“Sean’s impact on those who knew him simply cannot be measured and the absence of his infectious smile and quick wit will be deeply missed by all.” –Obituary

Related Links:
Obituary: Sean Callahan
Obituary: SGT Sean Callahan
HHB III Corps remembers Callahan for smile, cheer
Army Soldiers at Fort Hood in Texas Are Dying at Alarming Rates Stateside
Violent Crime, Suicide, and Non Combat Death at Fort Hood, Texas (US Army)

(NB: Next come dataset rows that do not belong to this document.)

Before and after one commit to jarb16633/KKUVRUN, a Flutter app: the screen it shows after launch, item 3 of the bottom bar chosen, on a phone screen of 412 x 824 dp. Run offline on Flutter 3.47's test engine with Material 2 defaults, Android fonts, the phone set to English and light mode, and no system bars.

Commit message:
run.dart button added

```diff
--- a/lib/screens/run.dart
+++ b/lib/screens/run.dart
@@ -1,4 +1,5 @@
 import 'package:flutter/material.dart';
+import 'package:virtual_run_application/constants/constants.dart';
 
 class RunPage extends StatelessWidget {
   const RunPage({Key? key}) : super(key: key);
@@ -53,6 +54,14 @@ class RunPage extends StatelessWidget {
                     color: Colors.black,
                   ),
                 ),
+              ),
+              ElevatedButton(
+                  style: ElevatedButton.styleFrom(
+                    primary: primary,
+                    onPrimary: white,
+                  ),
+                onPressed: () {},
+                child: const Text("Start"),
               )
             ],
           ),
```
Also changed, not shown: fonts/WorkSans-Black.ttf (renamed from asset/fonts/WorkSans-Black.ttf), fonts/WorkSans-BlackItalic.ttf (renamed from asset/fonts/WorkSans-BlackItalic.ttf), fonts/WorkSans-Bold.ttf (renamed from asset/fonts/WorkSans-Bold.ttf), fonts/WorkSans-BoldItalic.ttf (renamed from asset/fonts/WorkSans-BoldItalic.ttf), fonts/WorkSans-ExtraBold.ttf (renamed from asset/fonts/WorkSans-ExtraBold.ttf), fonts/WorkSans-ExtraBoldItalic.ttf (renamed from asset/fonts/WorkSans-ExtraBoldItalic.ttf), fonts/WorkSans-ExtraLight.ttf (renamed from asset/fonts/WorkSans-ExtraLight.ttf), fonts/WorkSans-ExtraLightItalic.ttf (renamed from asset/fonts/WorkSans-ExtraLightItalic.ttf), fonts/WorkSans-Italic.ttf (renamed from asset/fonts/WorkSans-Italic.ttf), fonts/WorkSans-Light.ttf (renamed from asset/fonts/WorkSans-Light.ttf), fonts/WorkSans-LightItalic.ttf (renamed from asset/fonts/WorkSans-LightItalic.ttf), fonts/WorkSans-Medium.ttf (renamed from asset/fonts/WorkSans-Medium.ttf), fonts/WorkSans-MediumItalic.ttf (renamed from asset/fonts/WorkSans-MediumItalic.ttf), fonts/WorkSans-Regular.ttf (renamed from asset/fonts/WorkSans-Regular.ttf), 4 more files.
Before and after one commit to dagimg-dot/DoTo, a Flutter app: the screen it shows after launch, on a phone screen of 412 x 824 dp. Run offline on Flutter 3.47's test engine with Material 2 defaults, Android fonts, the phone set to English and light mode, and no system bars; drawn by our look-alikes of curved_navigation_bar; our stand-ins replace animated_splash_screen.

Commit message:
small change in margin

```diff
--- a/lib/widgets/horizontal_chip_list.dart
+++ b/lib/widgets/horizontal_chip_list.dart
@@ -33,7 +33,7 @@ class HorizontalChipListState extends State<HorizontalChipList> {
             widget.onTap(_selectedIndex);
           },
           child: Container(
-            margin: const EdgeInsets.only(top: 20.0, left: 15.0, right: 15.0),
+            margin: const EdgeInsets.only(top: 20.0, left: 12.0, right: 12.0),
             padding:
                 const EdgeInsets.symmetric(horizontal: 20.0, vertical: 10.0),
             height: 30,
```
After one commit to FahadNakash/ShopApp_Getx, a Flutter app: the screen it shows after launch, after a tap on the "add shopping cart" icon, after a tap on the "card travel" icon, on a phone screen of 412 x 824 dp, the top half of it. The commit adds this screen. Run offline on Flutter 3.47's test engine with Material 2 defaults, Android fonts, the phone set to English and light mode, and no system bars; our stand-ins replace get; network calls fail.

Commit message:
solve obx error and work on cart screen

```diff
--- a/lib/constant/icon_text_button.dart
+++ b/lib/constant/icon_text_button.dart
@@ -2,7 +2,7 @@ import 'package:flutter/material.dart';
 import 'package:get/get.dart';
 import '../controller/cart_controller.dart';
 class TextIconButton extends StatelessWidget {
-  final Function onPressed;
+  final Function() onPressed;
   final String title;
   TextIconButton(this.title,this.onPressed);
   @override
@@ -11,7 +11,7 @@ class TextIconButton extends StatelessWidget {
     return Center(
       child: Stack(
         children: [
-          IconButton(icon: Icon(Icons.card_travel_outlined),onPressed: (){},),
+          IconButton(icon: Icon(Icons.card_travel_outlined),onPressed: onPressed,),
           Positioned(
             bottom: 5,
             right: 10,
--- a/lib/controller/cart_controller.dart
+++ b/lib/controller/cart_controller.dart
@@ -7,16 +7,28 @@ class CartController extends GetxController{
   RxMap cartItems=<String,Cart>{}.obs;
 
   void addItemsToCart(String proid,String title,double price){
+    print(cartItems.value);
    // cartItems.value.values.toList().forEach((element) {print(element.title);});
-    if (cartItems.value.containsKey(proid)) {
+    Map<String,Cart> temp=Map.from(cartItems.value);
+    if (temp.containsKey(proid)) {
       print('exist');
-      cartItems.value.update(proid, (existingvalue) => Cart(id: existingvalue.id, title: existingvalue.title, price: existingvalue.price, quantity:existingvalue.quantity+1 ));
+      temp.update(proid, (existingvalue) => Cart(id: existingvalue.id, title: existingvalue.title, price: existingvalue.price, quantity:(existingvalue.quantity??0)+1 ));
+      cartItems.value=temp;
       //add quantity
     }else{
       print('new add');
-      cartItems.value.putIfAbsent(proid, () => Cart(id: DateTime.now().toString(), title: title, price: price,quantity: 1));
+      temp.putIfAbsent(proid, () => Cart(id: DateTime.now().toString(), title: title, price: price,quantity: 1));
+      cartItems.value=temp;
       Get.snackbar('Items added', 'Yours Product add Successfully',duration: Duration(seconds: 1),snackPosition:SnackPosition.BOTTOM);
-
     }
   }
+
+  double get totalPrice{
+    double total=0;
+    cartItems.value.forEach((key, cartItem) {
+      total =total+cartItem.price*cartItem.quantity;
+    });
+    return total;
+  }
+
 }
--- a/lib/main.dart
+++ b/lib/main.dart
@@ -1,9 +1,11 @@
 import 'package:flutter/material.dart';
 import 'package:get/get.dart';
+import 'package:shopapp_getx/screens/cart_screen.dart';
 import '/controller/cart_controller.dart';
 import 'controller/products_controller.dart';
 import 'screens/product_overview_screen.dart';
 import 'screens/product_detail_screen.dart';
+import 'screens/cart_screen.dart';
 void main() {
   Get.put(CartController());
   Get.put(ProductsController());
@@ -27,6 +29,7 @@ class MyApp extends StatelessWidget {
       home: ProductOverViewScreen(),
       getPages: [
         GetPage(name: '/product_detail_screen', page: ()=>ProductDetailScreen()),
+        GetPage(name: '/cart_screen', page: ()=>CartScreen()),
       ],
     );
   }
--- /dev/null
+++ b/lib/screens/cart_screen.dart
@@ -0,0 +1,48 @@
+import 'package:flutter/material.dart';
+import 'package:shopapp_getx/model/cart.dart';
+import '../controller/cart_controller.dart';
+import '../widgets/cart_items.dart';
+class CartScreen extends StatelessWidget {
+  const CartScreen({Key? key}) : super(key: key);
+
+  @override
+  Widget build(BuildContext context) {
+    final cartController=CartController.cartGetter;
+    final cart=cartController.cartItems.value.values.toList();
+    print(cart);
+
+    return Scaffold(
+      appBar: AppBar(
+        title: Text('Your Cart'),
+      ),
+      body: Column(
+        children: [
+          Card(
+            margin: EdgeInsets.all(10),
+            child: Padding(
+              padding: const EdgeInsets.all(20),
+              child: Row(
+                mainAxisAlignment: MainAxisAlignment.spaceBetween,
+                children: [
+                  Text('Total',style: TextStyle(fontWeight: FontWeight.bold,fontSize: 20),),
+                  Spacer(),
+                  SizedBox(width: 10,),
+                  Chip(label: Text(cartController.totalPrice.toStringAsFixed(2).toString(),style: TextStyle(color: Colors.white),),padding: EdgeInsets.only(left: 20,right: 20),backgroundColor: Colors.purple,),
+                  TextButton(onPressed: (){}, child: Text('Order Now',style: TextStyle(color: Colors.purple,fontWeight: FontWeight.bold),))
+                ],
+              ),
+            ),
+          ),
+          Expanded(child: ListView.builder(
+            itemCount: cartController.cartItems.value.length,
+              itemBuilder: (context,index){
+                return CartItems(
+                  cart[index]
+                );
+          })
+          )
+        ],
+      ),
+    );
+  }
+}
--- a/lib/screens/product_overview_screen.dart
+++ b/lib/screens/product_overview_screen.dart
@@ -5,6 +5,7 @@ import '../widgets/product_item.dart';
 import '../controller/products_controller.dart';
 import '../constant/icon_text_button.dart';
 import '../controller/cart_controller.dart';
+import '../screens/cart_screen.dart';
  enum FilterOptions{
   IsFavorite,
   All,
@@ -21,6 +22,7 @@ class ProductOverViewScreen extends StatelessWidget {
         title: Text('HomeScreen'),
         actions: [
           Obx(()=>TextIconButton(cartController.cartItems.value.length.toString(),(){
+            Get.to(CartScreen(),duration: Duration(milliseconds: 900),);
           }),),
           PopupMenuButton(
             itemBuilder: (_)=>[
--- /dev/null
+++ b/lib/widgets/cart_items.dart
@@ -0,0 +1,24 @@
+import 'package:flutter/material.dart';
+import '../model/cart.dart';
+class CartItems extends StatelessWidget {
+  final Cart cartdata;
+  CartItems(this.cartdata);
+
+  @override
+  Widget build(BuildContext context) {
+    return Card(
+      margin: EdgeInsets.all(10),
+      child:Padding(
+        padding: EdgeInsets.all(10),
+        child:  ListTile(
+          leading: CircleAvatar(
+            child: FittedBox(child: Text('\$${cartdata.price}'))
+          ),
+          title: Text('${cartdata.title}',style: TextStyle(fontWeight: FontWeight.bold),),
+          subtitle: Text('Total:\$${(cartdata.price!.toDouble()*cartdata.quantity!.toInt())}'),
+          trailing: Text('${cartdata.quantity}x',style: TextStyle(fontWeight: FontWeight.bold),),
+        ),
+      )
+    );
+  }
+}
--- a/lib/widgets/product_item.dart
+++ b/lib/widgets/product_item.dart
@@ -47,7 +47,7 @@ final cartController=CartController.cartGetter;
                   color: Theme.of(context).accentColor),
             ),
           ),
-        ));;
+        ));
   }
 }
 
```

73 Fort Hood Soldiers Died Since January 2016: 4 Insider Attacks & 2 Suicides Overseas; 67 Stateside Deaths Including 34 Alleged Suicides & 1 Unsolved Homicide
Military Policy and Legislation Considerations for the Investigations of Non Combat Death, Homicide, and Suicide of US Service Members (2016)
Washington DC Veteran’s Presentation on the Current Status of the Armed Forces at Fort Hood in Texas (2017)
The Fort Hood Fallen on Facebook